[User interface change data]

-----

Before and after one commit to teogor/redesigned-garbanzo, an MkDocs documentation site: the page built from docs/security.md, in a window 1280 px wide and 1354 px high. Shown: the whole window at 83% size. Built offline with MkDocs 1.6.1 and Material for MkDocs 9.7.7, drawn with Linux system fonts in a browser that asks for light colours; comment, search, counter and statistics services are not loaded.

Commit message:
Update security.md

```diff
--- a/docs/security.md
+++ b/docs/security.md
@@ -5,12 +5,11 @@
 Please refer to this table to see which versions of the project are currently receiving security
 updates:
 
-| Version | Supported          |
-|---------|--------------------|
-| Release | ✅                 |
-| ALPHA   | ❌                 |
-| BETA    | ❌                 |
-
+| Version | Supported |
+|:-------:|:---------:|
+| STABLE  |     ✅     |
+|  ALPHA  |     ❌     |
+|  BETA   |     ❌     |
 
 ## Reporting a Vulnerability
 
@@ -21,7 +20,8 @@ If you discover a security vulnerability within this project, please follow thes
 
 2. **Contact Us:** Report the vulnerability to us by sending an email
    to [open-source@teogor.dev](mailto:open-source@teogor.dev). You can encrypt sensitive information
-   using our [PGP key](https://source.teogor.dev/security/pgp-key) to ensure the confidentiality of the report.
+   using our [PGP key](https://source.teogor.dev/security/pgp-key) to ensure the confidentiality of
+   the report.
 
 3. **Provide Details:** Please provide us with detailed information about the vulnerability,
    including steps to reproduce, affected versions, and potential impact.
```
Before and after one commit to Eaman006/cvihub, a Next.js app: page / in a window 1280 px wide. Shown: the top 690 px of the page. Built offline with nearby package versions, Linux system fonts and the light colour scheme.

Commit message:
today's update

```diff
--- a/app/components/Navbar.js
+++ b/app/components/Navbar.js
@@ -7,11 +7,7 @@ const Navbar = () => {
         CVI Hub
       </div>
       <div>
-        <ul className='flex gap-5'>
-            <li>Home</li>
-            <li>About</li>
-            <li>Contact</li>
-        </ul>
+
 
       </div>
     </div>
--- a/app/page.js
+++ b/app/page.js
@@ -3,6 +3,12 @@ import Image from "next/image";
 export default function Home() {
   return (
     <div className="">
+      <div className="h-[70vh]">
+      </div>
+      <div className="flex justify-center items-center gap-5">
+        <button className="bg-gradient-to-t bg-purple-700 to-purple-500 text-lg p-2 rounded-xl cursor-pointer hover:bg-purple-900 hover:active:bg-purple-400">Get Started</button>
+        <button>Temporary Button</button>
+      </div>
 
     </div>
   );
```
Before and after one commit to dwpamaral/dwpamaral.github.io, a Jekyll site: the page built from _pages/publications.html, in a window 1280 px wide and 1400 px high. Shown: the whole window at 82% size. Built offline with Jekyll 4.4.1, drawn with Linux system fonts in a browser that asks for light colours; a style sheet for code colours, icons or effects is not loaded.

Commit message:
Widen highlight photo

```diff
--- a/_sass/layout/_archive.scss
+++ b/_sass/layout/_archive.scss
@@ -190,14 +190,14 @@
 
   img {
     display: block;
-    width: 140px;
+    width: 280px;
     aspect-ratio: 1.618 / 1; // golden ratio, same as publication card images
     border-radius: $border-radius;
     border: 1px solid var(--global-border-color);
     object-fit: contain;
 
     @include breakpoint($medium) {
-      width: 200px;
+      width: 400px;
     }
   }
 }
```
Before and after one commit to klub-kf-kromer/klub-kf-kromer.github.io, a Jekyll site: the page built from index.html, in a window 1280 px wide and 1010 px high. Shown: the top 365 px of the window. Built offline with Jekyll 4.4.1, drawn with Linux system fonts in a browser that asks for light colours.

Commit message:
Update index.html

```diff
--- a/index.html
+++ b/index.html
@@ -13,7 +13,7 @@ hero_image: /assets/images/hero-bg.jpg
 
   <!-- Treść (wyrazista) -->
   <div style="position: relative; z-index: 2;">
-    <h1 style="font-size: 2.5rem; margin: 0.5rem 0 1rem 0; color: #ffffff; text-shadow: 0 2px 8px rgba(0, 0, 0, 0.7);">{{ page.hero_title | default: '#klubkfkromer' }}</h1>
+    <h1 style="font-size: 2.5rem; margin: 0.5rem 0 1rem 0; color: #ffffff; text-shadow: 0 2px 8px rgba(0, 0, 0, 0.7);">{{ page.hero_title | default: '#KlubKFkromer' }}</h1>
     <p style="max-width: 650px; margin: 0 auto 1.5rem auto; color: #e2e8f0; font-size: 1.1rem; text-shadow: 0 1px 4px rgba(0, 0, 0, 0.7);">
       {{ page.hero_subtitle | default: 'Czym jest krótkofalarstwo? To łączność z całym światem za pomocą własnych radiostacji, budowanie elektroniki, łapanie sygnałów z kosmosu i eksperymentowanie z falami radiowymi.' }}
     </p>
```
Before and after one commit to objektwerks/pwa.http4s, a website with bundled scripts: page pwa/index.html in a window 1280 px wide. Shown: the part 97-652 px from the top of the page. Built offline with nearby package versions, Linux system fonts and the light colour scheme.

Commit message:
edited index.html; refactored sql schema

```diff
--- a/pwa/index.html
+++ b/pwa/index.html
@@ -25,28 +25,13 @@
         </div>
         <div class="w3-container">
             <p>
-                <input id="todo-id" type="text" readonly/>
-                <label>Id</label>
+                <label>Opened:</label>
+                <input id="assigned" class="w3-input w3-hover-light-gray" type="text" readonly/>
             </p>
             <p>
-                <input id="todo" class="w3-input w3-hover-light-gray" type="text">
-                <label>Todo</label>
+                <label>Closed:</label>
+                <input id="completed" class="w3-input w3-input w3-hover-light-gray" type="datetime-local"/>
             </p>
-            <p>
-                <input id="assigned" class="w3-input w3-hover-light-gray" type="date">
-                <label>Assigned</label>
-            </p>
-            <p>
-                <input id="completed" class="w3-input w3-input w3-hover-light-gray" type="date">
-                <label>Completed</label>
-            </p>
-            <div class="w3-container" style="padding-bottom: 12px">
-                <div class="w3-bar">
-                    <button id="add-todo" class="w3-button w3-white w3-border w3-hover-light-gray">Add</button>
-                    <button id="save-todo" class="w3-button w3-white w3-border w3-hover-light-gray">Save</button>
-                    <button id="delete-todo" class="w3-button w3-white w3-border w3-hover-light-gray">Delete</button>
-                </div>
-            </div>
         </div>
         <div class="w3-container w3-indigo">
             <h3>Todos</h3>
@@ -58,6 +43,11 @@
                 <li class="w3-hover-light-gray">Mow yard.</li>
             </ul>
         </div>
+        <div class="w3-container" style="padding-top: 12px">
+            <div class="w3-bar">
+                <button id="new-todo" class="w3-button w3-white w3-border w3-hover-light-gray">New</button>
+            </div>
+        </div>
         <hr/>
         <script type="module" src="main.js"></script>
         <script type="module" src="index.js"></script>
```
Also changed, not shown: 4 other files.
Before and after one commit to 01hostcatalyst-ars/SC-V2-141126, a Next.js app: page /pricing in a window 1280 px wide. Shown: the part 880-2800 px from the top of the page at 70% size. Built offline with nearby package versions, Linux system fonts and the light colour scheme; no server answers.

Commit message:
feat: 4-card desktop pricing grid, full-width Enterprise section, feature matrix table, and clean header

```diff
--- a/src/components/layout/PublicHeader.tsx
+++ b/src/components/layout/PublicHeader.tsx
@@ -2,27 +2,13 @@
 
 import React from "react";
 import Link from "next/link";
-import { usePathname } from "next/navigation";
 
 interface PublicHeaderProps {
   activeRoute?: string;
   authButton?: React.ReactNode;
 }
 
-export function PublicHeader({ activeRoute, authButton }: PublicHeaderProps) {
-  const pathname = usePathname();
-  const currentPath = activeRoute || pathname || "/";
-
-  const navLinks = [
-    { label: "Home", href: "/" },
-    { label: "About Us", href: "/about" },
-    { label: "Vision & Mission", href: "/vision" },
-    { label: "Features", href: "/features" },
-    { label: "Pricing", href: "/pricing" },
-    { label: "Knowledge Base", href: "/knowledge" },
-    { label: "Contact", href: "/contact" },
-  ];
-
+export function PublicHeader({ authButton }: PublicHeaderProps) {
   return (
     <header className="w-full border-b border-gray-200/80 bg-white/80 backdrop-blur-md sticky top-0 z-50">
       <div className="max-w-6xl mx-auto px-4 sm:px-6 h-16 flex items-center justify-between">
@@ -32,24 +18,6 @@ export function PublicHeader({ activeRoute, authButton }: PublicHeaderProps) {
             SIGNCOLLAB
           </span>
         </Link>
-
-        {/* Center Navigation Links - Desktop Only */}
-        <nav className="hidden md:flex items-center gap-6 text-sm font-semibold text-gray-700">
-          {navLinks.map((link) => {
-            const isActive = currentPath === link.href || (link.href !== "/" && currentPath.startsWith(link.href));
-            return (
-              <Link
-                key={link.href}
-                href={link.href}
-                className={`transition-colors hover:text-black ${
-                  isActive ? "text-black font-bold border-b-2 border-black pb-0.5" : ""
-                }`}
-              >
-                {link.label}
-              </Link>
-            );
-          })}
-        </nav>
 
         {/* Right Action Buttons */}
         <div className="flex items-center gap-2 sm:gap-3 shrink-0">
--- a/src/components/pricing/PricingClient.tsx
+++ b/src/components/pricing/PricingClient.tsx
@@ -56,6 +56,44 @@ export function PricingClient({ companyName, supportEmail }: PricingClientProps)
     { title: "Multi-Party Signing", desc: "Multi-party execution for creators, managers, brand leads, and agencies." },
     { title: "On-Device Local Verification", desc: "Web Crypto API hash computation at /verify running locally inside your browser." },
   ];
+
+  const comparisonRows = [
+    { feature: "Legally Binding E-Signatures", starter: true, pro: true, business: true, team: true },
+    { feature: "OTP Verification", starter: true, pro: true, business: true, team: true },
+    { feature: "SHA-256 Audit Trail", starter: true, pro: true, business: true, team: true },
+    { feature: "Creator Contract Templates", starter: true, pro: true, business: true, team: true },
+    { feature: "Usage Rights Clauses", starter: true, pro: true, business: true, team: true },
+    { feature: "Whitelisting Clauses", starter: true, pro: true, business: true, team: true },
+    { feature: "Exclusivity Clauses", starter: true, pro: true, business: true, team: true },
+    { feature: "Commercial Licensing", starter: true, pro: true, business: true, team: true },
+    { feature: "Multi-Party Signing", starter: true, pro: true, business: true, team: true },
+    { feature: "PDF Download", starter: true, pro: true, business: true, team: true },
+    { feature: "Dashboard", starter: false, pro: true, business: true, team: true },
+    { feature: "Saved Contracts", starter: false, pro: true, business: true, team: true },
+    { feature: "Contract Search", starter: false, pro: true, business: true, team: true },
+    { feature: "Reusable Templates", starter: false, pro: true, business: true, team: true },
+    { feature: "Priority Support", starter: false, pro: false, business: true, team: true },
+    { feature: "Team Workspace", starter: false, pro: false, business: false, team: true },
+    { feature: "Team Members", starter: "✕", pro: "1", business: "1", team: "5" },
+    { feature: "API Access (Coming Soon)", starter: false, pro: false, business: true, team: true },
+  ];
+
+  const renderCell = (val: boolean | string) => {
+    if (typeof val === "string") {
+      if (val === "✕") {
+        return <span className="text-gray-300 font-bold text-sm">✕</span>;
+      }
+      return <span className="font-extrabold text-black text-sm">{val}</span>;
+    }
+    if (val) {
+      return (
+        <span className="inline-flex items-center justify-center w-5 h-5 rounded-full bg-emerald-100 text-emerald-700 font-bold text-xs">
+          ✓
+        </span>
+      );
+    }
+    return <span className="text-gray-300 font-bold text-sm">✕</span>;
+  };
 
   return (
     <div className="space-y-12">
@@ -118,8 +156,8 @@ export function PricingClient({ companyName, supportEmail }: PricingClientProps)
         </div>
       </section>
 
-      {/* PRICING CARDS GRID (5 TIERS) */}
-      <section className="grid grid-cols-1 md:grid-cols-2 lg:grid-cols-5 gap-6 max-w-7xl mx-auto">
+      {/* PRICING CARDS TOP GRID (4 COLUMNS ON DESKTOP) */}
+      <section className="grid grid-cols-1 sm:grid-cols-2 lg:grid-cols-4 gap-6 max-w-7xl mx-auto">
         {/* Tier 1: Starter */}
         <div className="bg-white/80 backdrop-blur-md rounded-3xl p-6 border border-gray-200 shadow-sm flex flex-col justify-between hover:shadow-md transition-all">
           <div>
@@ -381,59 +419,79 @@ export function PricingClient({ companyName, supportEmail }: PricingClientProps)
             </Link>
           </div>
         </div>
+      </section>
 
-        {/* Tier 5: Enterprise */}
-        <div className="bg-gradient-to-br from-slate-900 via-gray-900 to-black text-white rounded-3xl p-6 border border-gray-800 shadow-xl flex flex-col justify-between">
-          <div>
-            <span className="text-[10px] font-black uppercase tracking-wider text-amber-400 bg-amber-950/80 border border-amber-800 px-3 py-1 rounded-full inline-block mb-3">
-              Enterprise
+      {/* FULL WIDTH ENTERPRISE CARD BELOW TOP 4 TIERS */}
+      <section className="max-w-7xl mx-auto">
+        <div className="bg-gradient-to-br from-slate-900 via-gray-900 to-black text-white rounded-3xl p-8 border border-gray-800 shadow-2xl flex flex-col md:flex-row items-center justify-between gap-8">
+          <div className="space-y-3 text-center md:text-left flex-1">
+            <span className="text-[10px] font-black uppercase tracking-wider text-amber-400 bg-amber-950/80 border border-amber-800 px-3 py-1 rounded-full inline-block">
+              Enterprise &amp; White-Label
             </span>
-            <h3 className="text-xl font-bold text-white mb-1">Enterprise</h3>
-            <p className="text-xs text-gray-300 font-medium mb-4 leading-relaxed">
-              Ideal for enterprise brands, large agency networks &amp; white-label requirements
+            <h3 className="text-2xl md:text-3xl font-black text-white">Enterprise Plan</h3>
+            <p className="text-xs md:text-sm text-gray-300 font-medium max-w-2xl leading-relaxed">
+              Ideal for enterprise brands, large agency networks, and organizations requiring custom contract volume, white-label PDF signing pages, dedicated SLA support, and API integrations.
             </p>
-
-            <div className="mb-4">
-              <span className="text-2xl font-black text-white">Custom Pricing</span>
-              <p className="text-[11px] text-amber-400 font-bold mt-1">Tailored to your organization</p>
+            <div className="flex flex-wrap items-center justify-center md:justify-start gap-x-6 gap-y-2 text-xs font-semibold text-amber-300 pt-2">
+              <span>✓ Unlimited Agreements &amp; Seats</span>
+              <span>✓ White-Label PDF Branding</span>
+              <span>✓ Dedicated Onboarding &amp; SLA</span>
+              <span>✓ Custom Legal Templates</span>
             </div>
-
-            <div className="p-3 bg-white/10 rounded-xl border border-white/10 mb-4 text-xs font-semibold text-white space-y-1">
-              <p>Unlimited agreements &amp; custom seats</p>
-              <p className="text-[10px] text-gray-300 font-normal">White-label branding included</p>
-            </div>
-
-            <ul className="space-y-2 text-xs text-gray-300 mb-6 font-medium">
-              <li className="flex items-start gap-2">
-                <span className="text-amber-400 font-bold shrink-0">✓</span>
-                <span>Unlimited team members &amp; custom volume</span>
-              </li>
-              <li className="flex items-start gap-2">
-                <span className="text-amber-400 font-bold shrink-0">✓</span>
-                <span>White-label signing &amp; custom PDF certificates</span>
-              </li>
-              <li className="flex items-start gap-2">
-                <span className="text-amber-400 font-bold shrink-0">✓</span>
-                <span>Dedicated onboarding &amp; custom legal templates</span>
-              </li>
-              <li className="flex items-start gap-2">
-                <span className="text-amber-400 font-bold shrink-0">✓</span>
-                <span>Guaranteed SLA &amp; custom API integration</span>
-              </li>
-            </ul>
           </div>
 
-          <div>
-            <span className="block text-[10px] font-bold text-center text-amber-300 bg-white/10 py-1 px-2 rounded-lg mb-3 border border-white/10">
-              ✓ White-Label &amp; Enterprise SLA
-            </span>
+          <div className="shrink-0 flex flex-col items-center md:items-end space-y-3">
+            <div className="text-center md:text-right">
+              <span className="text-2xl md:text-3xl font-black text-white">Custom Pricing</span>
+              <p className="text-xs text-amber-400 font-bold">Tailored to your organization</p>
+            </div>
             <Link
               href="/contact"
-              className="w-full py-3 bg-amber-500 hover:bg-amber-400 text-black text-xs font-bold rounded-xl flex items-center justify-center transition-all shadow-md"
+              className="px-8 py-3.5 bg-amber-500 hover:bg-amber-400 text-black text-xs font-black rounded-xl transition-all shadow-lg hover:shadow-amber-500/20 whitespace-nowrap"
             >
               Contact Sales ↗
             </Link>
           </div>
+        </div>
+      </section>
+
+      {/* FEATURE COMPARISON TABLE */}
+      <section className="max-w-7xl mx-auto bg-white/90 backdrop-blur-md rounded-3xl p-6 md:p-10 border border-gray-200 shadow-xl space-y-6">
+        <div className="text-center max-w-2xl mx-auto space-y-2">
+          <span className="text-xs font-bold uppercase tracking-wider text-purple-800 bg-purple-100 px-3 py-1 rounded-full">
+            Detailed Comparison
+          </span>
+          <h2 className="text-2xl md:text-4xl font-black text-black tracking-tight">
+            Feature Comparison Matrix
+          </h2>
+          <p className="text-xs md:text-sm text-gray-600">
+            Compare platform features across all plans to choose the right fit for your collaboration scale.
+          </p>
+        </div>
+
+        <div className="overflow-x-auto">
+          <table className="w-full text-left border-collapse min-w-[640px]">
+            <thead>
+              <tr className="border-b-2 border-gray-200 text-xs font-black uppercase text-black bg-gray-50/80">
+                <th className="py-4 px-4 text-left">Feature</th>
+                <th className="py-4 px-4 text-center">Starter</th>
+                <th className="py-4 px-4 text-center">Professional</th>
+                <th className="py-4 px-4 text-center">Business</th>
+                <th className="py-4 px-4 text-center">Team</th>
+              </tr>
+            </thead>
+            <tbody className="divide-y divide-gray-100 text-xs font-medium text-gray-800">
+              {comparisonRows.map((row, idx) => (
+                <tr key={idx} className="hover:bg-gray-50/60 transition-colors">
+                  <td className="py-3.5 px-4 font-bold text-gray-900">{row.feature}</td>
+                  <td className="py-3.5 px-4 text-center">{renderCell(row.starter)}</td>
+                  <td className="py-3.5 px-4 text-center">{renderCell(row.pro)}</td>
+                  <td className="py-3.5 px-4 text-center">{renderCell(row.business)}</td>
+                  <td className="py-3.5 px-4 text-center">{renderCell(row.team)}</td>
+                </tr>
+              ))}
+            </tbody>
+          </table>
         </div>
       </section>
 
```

-----

▶ [Exercise]
Identify each line in the records above that contains the word "components", and copy it out in full.

▶ [Solution to the exercise]
--- a/app/components/Navbar.js
+++ b/app/components/Navbar.js
--- a/src/components/layout/PublicHeader.tsx
+++ b/src/components/layout/PublicHeader.tsx
--- a/src/components/pricing/PricingClient.tsx
+++ b/src/components/pricing/PricingClient.tsx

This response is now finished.